Task directions: Show all lines containing "after" from the data below.

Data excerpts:
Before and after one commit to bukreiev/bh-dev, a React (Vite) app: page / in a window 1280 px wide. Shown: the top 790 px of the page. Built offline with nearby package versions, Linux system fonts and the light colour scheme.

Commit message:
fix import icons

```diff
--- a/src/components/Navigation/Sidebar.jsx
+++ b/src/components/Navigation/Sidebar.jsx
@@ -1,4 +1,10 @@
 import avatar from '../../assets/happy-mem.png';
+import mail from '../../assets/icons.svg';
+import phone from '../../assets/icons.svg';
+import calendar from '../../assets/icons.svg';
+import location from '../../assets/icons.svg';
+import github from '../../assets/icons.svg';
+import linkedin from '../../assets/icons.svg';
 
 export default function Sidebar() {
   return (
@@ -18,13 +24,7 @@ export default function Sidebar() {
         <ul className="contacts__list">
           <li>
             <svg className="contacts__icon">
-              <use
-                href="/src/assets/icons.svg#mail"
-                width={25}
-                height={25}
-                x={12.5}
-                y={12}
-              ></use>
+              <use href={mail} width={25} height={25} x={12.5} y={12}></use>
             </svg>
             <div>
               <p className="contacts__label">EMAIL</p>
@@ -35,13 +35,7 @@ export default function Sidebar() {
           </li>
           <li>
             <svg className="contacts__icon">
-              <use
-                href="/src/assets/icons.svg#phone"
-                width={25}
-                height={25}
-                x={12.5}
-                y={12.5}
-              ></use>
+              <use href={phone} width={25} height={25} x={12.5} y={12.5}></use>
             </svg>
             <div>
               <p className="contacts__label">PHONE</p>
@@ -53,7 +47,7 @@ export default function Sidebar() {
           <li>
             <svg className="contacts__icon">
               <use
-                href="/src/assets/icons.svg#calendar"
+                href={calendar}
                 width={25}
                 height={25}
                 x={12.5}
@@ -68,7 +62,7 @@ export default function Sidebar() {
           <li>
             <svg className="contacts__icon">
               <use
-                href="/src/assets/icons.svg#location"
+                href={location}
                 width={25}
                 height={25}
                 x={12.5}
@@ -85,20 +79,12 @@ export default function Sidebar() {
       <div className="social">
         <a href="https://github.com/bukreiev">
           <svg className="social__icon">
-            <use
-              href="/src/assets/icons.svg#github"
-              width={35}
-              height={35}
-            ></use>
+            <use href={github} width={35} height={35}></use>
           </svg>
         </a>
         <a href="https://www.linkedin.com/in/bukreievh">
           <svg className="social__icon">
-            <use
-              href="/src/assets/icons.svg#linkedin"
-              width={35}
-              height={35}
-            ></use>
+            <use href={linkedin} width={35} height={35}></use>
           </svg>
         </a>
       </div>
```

==

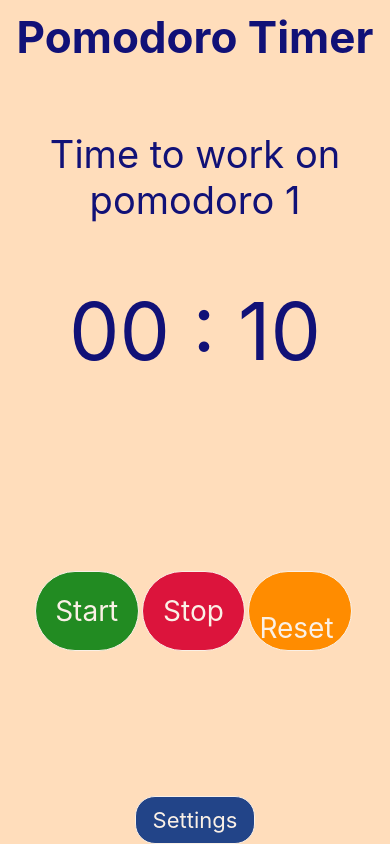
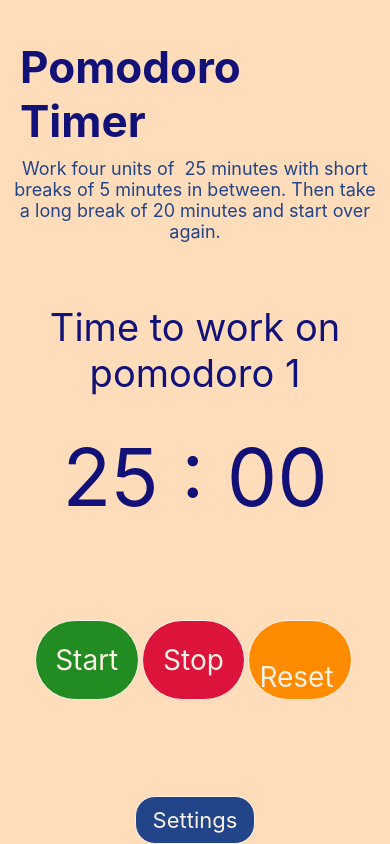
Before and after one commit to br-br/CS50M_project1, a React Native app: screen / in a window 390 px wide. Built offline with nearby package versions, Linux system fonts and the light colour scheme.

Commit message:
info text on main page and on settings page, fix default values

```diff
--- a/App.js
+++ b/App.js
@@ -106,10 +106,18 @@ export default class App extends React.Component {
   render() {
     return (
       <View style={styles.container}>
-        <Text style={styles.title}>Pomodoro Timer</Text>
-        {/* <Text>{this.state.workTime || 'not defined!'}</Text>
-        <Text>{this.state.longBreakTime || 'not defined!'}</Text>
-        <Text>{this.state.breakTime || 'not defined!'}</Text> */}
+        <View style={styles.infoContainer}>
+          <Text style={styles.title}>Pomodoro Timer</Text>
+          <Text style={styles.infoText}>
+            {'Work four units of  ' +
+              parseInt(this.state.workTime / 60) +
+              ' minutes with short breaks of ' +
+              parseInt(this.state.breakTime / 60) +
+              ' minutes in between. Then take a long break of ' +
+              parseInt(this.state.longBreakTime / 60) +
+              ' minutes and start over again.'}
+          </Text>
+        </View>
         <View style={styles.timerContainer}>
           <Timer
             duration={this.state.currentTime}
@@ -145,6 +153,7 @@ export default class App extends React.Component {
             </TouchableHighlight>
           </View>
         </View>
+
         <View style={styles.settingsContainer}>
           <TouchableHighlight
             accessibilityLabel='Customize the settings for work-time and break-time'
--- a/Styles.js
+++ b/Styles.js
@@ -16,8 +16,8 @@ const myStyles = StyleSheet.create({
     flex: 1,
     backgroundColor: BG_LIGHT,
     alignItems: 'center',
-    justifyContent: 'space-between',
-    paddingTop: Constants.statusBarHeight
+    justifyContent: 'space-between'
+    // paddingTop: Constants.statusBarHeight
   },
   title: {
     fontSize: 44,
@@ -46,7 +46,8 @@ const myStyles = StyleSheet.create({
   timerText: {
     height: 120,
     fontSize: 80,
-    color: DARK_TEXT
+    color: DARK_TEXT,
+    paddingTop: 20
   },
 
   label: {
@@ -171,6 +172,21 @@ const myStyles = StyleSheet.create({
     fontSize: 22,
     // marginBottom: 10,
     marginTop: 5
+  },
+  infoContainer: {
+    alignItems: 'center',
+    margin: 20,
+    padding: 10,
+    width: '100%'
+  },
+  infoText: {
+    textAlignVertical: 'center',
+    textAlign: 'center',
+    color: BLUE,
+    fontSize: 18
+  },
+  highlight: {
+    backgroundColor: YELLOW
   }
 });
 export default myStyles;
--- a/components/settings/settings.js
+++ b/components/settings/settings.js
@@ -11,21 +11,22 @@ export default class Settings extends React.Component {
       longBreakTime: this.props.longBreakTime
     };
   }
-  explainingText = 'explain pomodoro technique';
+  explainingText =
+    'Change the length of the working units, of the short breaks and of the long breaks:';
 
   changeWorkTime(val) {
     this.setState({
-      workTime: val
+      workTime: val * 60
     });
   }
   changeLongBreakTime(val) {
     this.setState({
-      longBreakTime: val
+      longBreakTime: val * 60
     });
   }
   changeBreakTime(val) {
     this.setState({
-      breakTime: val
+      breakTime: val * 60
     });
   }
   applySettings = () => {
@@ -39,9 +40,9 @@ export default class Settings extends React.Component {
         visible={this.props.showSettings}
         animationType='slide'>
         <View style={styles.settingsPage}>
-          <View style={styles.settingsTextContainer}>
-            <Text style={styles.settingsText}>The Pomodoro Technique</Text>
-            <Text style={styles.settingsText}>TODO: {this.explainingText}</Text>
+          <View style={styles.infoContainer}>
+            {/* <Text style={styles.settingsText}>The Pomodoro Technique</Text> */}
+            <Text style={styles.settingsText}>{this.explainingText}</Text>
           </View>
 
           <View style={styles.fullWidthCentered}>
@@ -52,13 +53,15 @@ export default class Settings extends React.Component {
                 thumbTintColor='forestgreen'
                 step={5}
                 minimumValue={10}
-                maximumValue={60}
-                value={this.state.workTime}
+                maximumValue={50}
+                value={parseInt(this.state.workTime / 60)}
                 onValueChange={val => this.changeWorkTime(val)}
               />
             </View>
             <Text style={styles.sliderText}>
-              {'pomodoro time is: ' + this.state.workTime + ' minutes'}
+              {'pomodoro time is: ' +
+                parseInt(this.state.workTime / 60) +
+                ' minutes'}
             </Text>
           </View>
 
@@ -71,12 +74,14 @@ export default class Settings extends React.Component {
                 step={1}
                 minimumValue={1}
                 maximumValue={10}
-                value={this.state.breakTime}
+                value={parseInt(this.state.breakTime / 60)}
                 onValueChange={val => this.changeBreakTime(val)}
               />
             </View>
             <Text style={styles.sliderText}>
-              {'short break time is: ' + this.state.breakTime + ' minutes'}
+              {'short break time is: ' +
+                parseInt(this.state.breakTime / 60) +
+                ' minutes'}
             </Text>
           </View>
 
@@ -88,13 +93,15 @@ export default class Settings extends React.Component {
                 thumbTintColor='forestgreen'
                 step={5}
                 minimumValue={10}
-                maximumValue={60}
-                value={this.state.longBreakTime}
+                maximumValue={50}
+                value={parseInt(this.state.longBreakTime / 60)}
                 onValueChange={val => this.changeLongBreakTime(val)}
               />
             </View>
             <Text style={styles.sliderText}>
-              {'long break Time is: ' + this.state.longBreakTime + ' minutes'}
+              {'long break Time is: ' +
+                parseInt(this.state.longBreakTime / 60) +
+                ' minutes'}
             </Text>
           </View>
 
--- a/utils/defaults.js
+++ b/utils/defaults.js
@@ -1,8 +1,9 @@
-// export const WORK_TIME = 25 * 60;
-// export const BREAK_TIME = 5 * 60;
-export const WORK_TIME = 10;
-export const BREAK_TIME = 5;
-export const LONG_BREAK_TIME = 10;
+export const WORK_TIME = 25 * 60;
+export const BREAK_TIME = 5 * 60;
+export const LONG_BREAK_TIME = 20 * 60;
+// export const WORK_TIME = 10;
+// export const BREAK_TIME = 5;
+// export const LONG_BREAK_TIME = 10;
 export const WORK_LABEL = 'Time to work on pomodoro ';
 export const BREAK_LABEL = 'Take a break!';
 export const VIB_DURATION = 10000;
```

Final answer:
Before and after one commit to bukreiev/bh-dev, a React (Vite) app: page / in a window 1280 px wide. Shown: the top 790 px of the page. Built offline with nearby package versions, Linux system fonts and the light colour scheme.
Before and after one commit to br-br/CS50M_project1, a React Native app: screen / in a window 390 px wide. Built offline with nearby package versions, Linux system fonts and the light colour scheme.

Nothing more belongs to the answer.